Another book that I think all archaeologists ought to read is Simon Bradley’s The Railways: Nation, Network and People (2015). Like Elain Harwood’s work, on first impressions a lot of archaeologists might ask – ‘what’s this got to do with archaeology?’. Bradley’s book though is once again a multifaceted work of history, art history, archaeology and ethnography, covering a vast range of subjects in impressive speed and with tremendous verve. Few other books have excited me more of late – it’s extraordinarily well written and edited, barely a word or sentence out of place, and is genuinely gripping, as well as being huge fun: I laughed out loud on repeated occasions while reading it. It is therefore a masterclass in good writing and synthesis, making what could be a dull and technical subject flash into life. Although about the 19th and 20th century emergence of British railways, it is in fact so much more, being about science, economy, art and technology as well as more intangible issues like intellectual process, social relations and behaviour. Everyone should read it – my hope is that he now writes a companion volume on other railways around the world…

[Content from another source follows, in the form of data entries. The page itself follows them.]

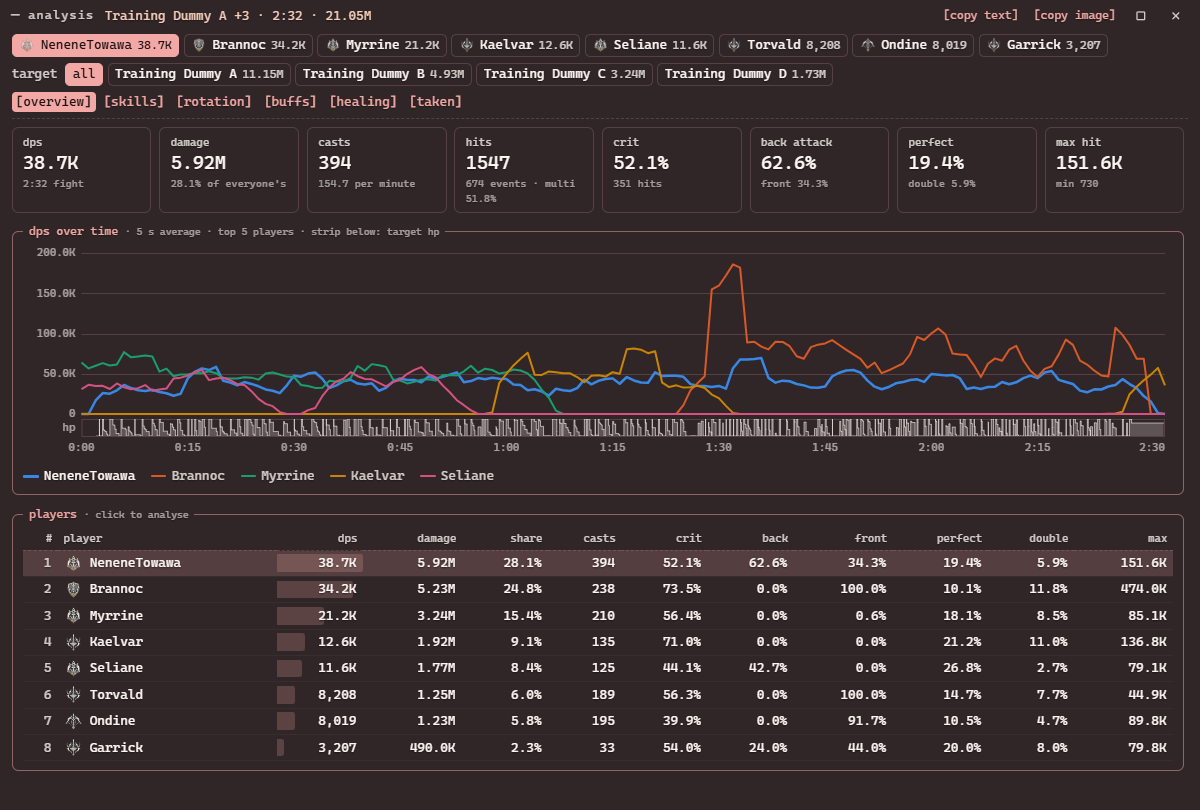
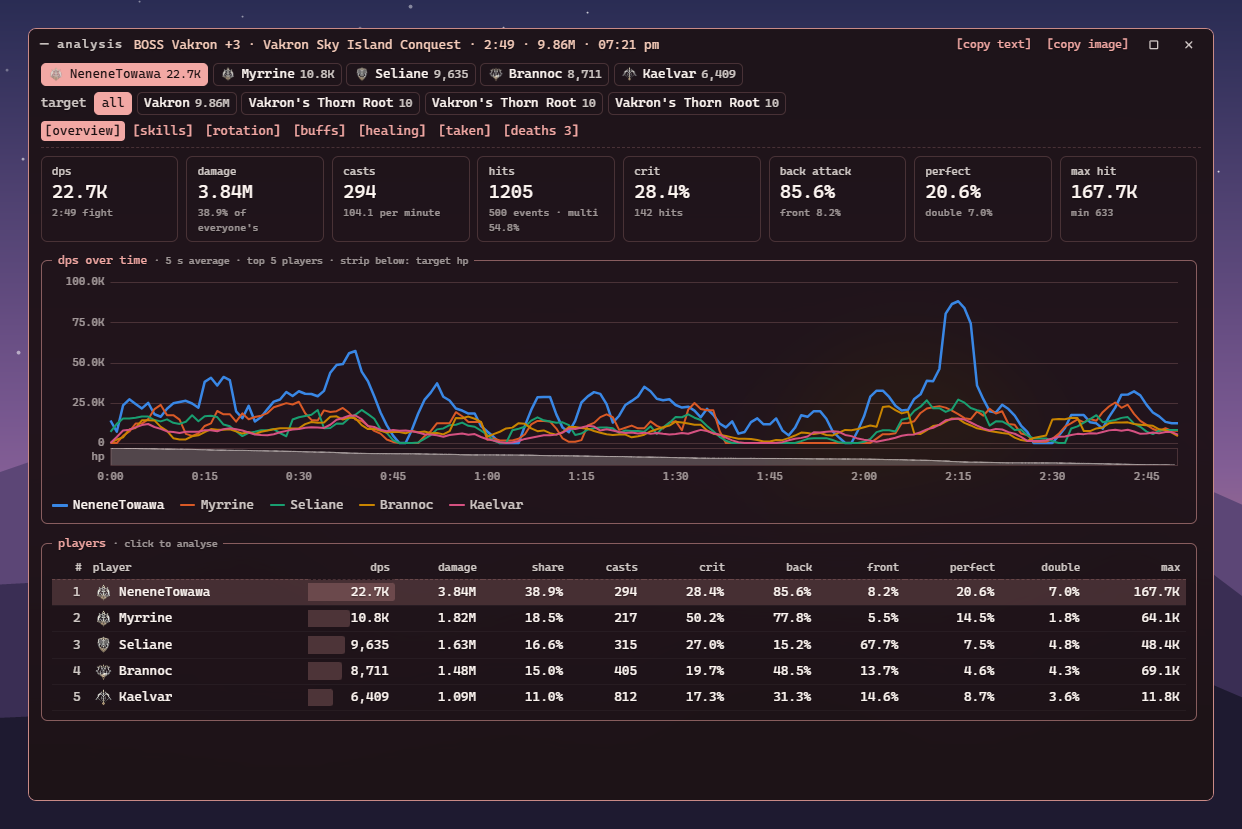
New README screenshots; fix the meter's height fit and new-install defaults
- Screenshots from a replayed Vakron Sky Island run: the meter in a boss fight, the side
  windows, the history window, settings and the analysis tabs including deaths.
- The meter's fit measured a removed element and threw, so it never resized; it now fits
  five rows with room for the boss's HP bar.
- Settings' Default comes from serde, so a fresh install gets each setting's own default.

diff --git a/crates/glass-cannon/ui/app.js b/crates/glass-cannon/ui/app.js
@@ -611,9 +611,11 @@ function heightFor(rows) {
     }),
   );
   part("totals").hidden = false;
+  // Room for the boss's HP line when it's on, so a boss fight's rows still fit.
+  part("boss-bar").hidden = !bossBarRoom();
   part("target").textContent = "x";
   part("total").textContent = "x";
-  for (const id of ["fights", "empty", "status"]) part(id).hidden = true;
+  for (const id of ["empty", "status"]) part(id).hidden = true;
   document.body.append(copy);
   const height = Math.ceil(copy.getBoundingClientRect().height);
   copy.remove();
@@ -648,8 +650,10 @@ function widthFor(text) {
 // on first start, after a layout change or a reset, never to a width you chose).
 let fitFor = null;
 let resetWidth = null; // set by "reset appearance": the width goes back to the default too
+const bossBarRoom = () => !!(lastView && lastView.boss_hp && !minimal());
+
 function fitHeight(a) {
-  const key = `${a.font_size}|${a.font}|${a.info_bar}|${a.minimal}`;
+  const key = `${a.font_size}|${a.font}|${a.info_bar}|${a.minimal}|${bossBarRoom()}`;
   if (key === fitFor) return;
   const exact = fitFor !== null;
   fitFor = key;

diff --git a/crates/glass-cannon/src/store.rs b/crates/glass-cannon/src/store.rs
@@ -35,7 +35,7 @@ fn save<T: Serialize>(path: &Path, value: &T) {
     }
 }
 
-#[derive(Debug, Clone, Default, Serialize, Deserialize)]
+#[derive(Debug, Clone, Serialize, Deserialize)]
 pub struct Settings {
     /// Also save each session's packets to `captures/`.
     #[serde(default)]
@@ -96,6 +96,14 @@ pub const TIMER_REGIONS: [&str; 6] = ["as", "naw", "eu", "la", "kr", "tw"];
 
 fn default_timer_region() -> String {
     "as".into()
+}
+
+/// No settings file: the same as an empty one, so each setting gets its own default (some
+/// are on unless turned off).
+impl Default for Settings {
+    fn default() -> Self {
+        serde_json::from_str("{}").expect("every setting has a default")
+    }
 }
 
 impl Settings {
@@ -863,6 +871,13 @@ mod tests {
         assert!(details.has(3));
         assert_eq!(details.load(DETAILS_LIMIT as u64 + 2), Some(analysis));
         fs::remove_dir_all(dir).ok();
+    }
+
+    #[test]
+    fn a_new_install_gets_the_defaults() {
+        let s = Settings::load(&temp_dir("no-settings"));
+        assert!(s.boss_hp);
+        assert_eq!((s.alert_lead_min, s.timer_region.as_str(), s.hide_after_s), (5, "as", 0));
     }
 
     #[test]

diff --git a/README.md b/README.md
@@ -4,27 +4,31 @@ A frosted-glass DPS meter for **Aion 2** on Windows. It reads the game's network
 passively through Npcap, so it never touches the game or its memory. No admin rights, no
 auto-updates, and it never goes online.
 
-![The meter in a fight with eight players](docs/screenshots/overlay.png)
+![The meter in a boss fight: the boss's HP, deaths and five players](docs/screenshots/overlay.png)
 
 | Skill breakdown | Minimal mode, class-coloured bars |
 | --- | --- |
 | ![A player's skills](docs/screenshots/skills.png) | ![Minimal mode](docs/screenshots/minimal.png) |
 
-![Dungeon runs in the fight history](docs/screenshots/history.png)
+![A boss fight with the target frame, cooldowns, party cooldowns and world timers](docs/screenshots/windows.png)
 
-![Settings beside the meter](docs/screenshots/settings.png)
+| Fight history | Settings |
+| --- | --- |
+| ![A dungeon run in the fight history window](docs/screenshots/history.png) | ![Settings beside the meter](docs/screenshots/settings.png) |
 
 ![Fight analysis: overview](docs/screenshots/analysis-overview.png)
 
-![Skills with each player's specialties, and a skill's tooltip](docs/screenshots/analysis-skills.png)
+![Skills with each player's specialties](docs/screenshots/analysis-skills.png)
 
 | Rotation | Buffs |
 | --- | --- |
 | ![Skill rotation timeline](docs/screenshots/analysis-rotation.png) | ![Buff timeline and buffs per skill](docs/screenshots/analysis-buffs.png) |
 
-![Healing done, by healer, heal and who was healed](docs/screenshots/analysis-healing.png)
+| Healing | Deaths |
+| --- | --- |
+| ![Healing done, by healer, heal and who was healed](docs/screenshots/analysis-healing.png) | ![Deaths, and the hits and heals before one](docs/screenshots/analysis-deaths.png) |
 
-<sub>Real fights replayed from recordings, with other players' names made up. The dungeon runs were recorded by another meter and loaded into the history.</sub>
+<sub>A real dungeon run replayed from a recording, with other players' names made up.</sub>
 
 ## Install
 

diff --git a/docs/releases/v0.7.0.md b/docs/releases/v0.7.0.md
@@ -93,3 +93,7 @@ alerts and field bosses, and a target frame.
 - The copies of party members that bosses such as Tiere and Thamon make no longer show up
   as extra players (a party of five showed as eleven): they're mobs, so their hits on you
   are damage taken.
+- The meter sizes itself to fit five rows again (with room for the boss's HP bar); it had
+  stopped resizing at all.
+- A fresh install starts with every new setting's default (boss hp on, alerts 5 minutes
+  ahead) instead of off.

My final book is an undeniable luxury, but everyone needs a a few luxuries in any life. It is the book that I co-edited with my old friend and intellectual collaborator Marcy Rockman, Archaeology in Society: its Relevance in the Modern World (2012). Before you think that this sounds like the most awful self-aggrandisement, let me explain; I’d like a copy on the island not out of some misplaced sense of narcissism, but because I know I’d be very lonely at times in my exile and would want something to remind me of all of my family and friends out there searching (I hope!) for me. The book is dedicated (in my part) to my wife Jennifer, and is full of the most brilliant observations by a wide range of heritage practitioners from around the world. Stemming from a Society for Historical Archaeology conference session that Marcy and I organised years ago, it’s effectively our dream party guest-list of all the coolest and most interesting people that we know, and resulted in a series of friendships – and awesome dinners, drinks and parties – that I love to remember. So I’d sit eating my part-cooked rat or whatever other food I manage to capture or forage on the island and dream of the amazing meal I’d have with all of these people plus other friends and family after my successful rescue!
Joe Flatman is the Head of Central Casework and Programmes in Historic England’s Designation Department